++++ The data
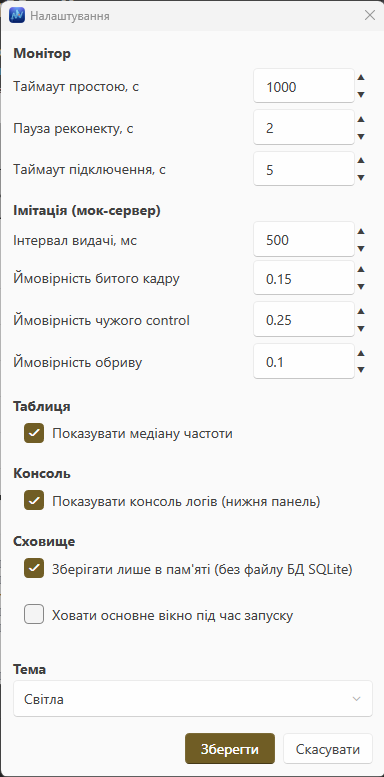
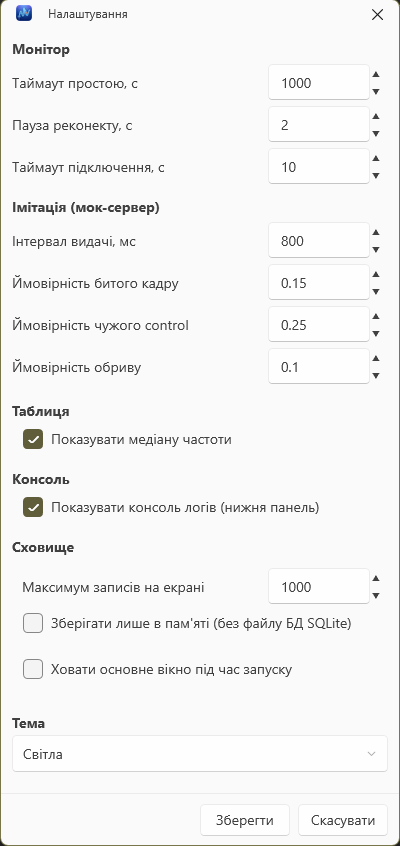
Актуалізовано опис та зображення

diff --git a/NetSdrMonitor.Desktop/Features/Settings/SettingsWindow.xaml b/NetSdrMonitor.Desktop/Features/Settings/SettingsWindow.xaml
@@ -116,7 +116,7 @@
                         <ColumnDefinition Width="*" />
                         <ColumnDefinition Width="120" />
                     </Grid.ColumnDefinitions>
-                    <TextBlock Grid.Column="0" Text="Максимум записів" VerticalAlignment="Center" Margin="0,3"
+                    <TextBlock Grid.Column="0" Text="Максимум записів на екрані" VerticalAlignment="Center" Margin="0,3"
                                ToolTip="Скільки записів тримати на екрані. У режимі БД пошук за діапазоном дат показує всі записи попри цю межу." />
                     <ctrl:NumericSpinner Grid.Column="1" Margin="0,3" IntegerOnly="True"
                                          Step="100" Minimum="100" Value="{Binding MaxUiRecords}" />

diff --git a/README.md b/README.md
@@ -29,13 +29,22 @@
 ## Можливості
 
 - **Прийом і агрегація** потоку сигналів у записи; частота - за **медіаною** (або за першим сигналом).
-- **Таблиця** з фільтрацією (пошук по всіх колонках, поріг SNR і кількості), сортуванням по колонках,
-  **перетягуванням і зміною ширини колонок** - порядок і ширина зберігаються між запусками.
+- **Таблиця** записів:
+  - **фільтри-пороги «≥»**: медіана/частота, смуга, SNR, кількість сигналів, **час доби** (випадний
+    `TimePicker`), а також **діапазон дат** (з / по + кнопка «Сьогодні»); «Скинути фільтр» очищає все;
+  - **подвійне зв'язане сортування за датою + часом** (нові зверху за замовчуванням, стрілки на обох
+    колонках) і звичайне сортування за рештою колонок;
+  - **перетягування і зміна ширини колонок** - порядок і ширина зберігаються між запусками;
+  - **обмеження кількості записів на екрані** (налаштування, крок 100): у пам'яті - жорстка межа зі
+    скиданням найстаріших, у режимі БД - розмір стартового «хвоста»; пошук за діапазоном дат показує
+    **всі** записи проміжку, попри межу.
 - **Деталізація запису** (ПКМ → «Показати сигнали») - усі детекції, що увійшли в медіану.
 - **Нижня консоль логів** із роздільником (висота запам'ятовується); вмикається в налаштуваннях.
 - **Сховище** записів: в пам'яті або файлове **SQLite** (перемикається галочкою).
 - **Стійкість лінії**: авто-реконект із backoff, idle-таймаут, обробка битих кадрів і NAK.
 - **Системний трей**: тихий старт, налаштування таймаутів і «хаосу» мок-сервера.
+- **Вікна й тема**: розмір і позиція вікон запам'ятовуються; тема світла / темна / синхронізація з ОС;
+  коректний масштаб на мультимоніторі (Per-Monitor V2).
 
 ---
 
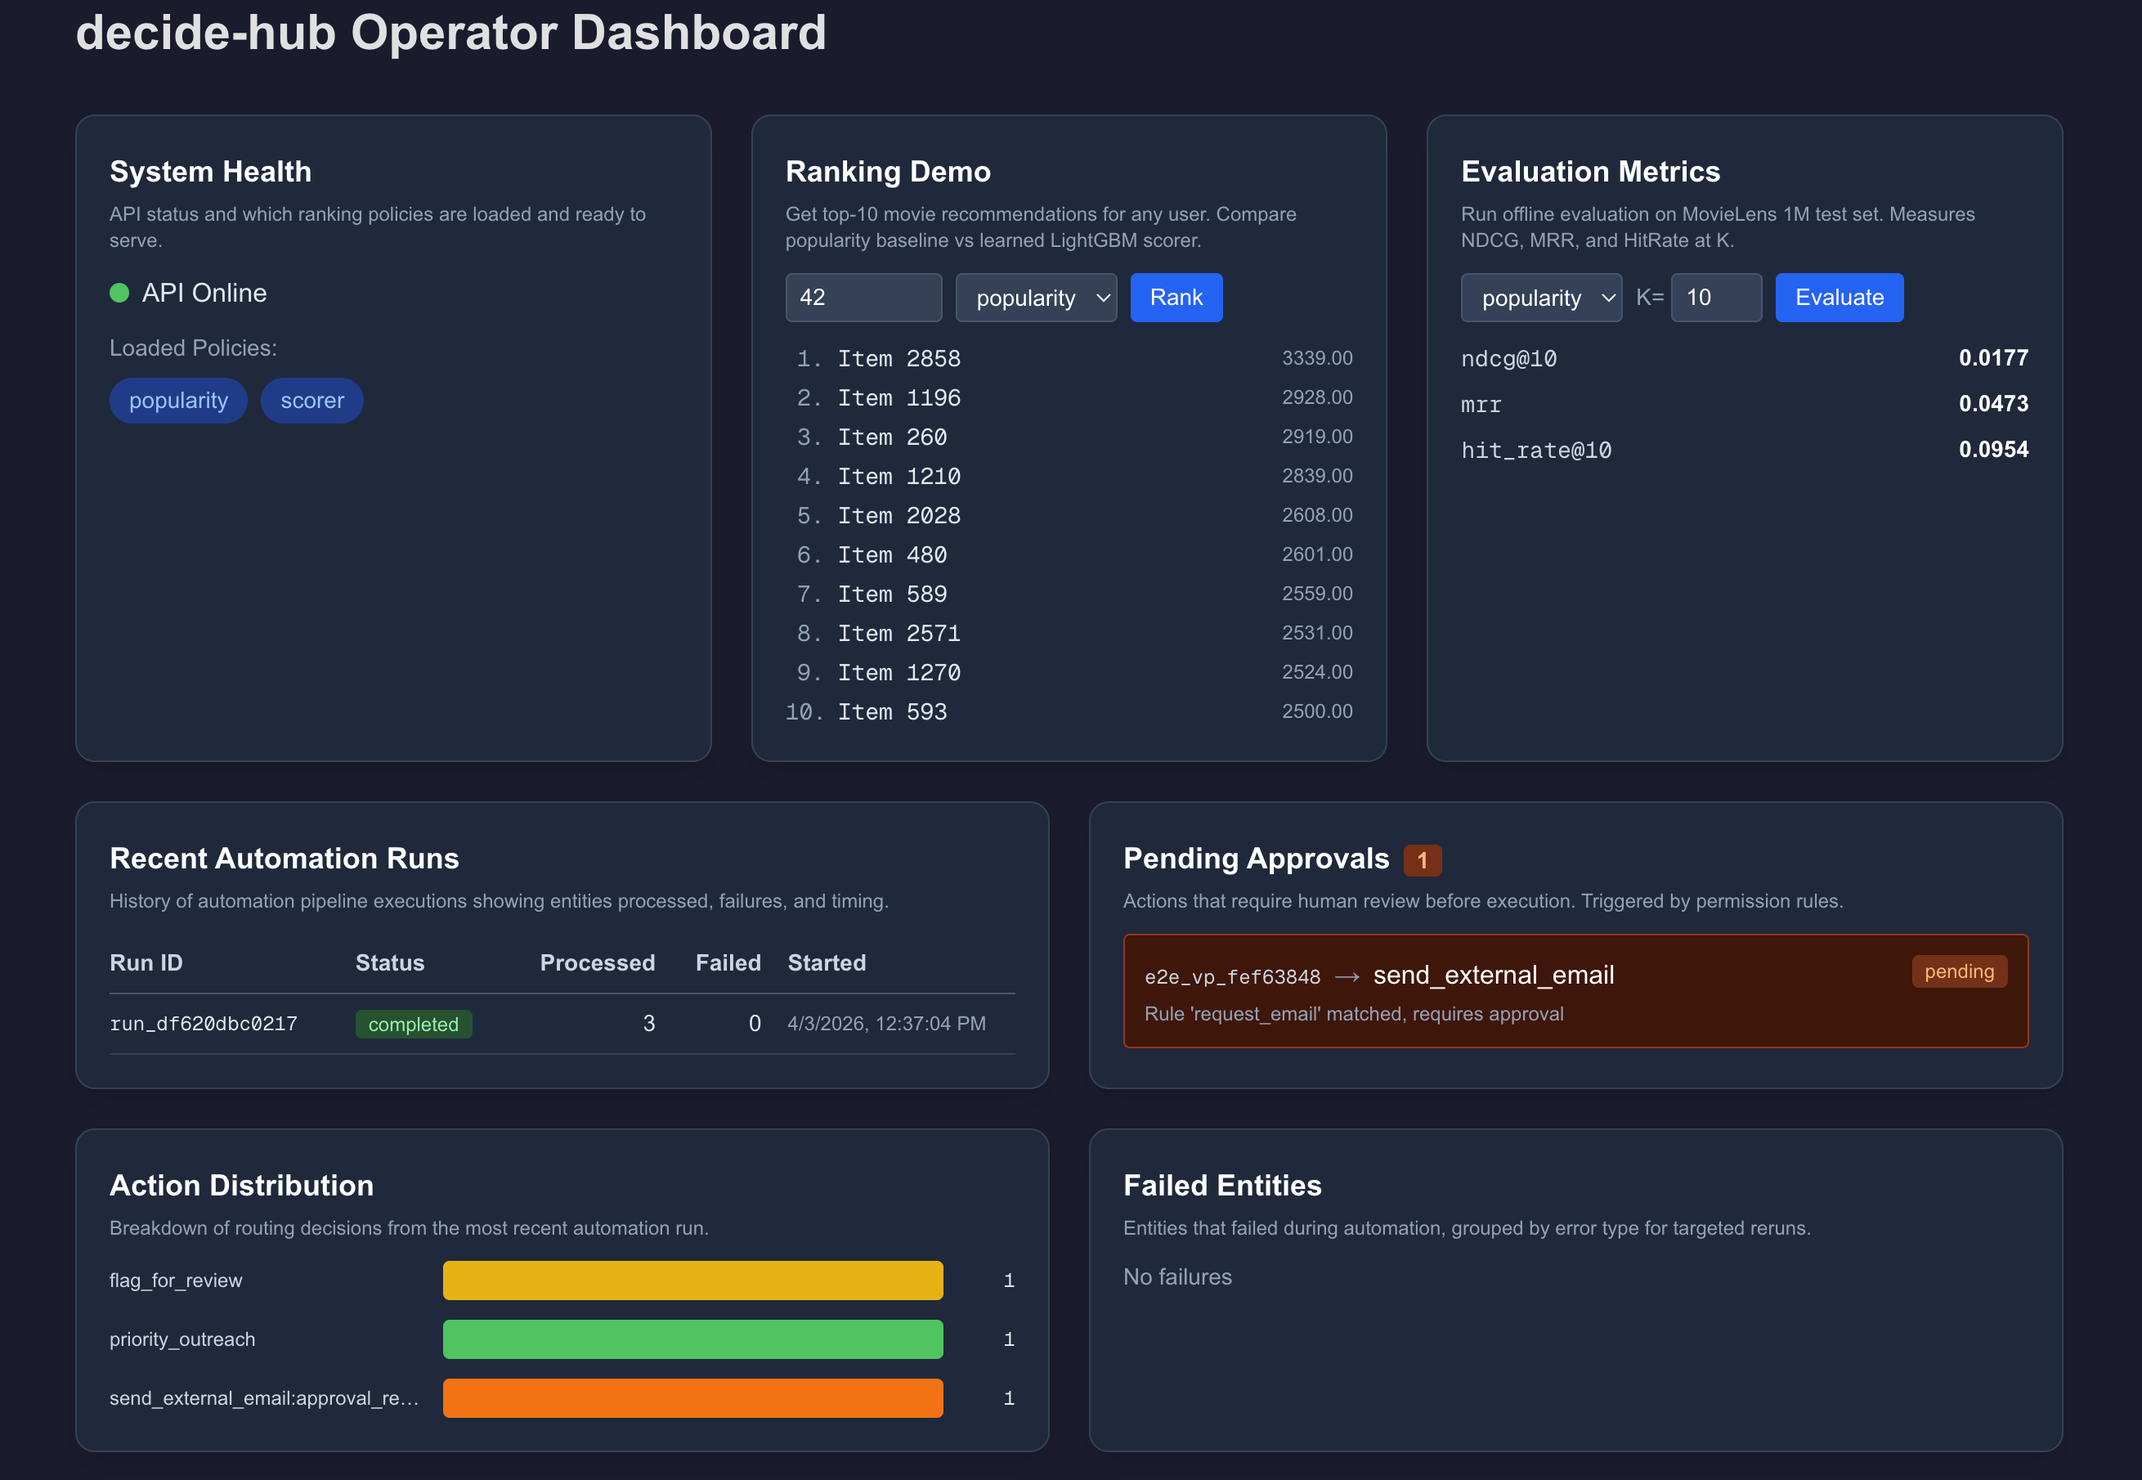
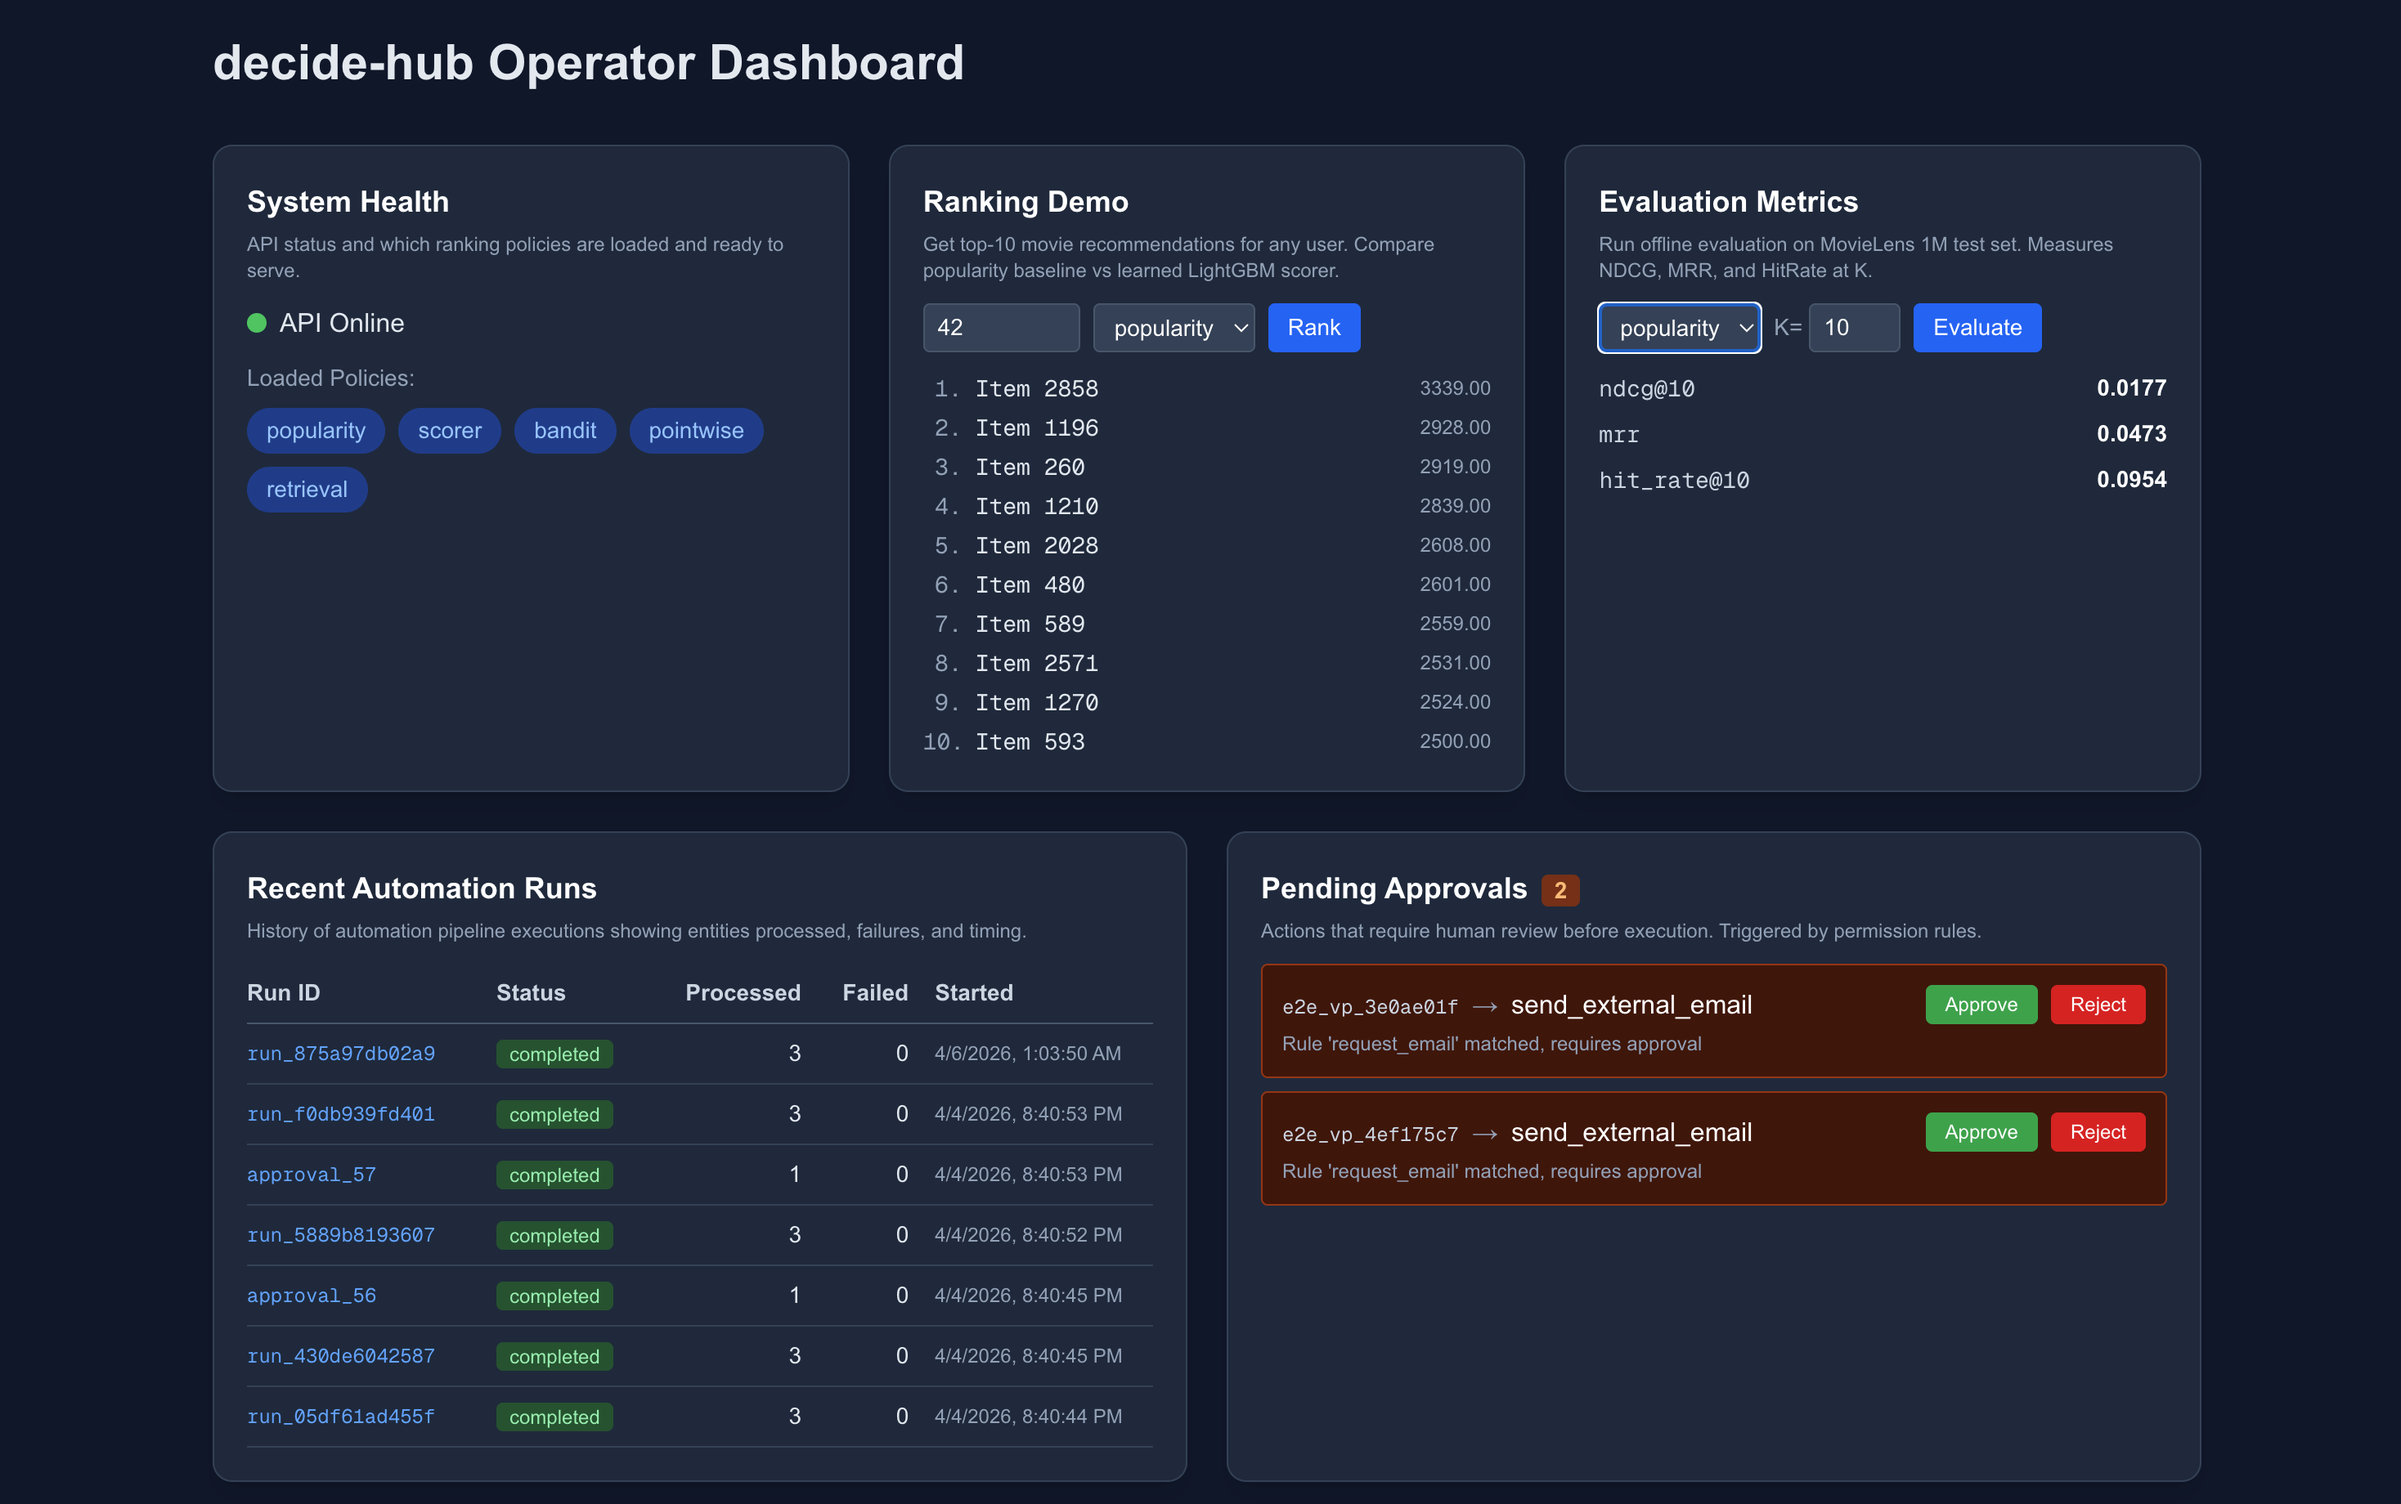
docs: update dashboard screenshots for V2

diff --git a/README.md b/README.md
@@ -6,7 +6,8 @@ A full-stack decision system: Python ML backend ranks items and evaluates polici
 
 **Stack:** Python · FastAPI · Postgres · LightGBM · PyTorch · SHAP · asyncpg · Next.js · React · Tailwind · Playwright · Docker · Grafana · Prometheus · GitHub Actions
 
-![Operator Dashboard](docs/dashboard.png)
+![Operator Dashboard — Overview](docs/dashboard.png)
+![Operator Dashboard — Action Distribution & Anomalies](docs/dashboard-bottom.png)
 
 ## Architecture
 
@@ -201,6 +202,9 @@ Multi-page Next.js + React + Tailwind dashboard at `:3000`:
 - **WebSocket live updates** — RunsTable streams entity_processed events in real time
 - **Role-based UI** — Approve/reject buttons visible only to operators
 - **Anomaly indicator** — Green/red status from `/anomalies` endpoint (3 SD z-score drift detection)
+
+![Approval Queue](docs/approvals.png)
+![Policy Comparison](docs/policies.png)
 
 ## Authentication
++++++++
Restate the preceding entries in full, word for word, with the pictures removed.

— Written response —
Актуалізовано опис та зображення

diff --git a/NetSdrMonitor.Desktop/Features/Settings/SettingsWindow.xaml b/NetSdrMonitor.Desktop/Features/Settings/SettingsWindow.xaml
@@ -116,7 +116,7 @@
                         <ColumnDefinition Width="*" />
                         <ColumnDefinition Width="120" />
                     </Grid.ColumnDefinitions>
-                    <TextBlock Grid.Column="0" Text="Максимум записів" VerticalAlignment="Center" Margin="0,3"
+                    <TextBlock Grid.Column="0" Text="Максимум записів на екрані" VerticalAlignment="Center" Margin="0,3"
                                ToolTip="Скільки записів тримати на екрані. У режимі БД пошук за діапазоном дат показує всі записи попри цю межу." />
                     <ctrl:NumericSpinner Grid.Column="1" Margin="0,3" IntegerOnly="True"
                                          Step="100" Minimum="100" Value="{Binding MaxUiRecords}" />

diff --git a/README.md b/README.md
@@ -29,13 +29,22 @@
 ## Можливості
 
 - **Прийом і агрегація** потоку сигналів у записи; частота - за **медіаною** (або за першим сигналом).
-- **Таблиця** з фільтрацією (пошук по всіх колонках, поріг SNR і кількості), сортуванням по колонках,
-  **перетягуванням і зміною ширини колонок** - порядок і ширина зберігаються між запусками.
+- **Таблиця** записів:
+  - **фільтри-пороги «≥»**: медіана/частота, смуга, SNR, кількість сигналів, **час доби** (випадний
+    `TimePicker`), а також **діапазон дат** (з / по + кнопка «Сьогодні»); «Скинути фільтр» очищає все;
+  - **подвійне зв'язане сортування за датою + часом** (нові зверху за замовчуванням, стрілки на обох
+    колонках) і звичайне сортування за рештою колонок;
+  - **перетягування і зміна ширини колонок** - порядок і ширина зберігаються між запусками;
+  - **обмеження кількості записів на екрані** (налаштування, крок 100): у пам'яті - жорстка межа зі
+    скиданням найстаріших, у режимі БД - розмір стартового «хвоста»; пошук за діапазоном дат показує
+    **всі** записи проміжку, попри межу.
 - **Деталізація запису** (ПКМ → «Показати сигнали») - усі детекції, що увійшли в медіану.
 - **Нижня консоль логів** із роздільником (висота запам'ятовується); вмикається в налаштуваннях.
 - **Сховище** записів: в пам'яті або файлове **SQLite** (перемикається галочкою).
 - **Стійкість лінії**: авто-реконект із backoff, idle-таймаут, обробка битих кадрів і NAK.
 - **Системний трей**: тихий старт, налаштування таймаутів і «хаосу» мок-сервера.
+- **Вікна й тема**: розмір і позиція вікон запам'ятовуються; тема світла / темна / синхронізація з ОС;
+  коректний масштаб на мультимоніторі (Per-Monitor V2).
 
 ---
 
docs: update dashboard screenshots for V2

diff --git a/README.md b/README.md
@@ -6,7 +6,8 @@ A full-stack decision system: Python ML backend ranks items and evaluates polici
 
 **Stack:** Python · FastAPI · Postgres · LightGBM · PyTorch · SHAP · asyncpg · Next.js · React · Tailwind · Playwright · Docker · Grafana · Prometheus · GitHub Actions
 
-![Operator Dashboard](docs/dashboard.png)
+![Operator Dashboard — Overview](docs/dashboard.png)
+![Operator Dashboard — Action Distribution & Anomalies](docs/dashboard-bottom.png)
 
 ## Architecture
 
@@ -201,6 +202,9 @@ Multi-page Next.js + React + Tailwind dashboard at `:3000`:
 - **WebSocket live updates** — RunsTable streams entity_processed events in real time
 - **Role-based UI** — Approve/reject buttons visible only to operators
 - **Anomaly indicator** — Green/red status from `/anomalies` endpoint (3 SD z-score drift detection)
+
+![Approval Queue](docs/approvals.png)
+![Policy Comparison](docs/policies.png)
 
 ## Authentication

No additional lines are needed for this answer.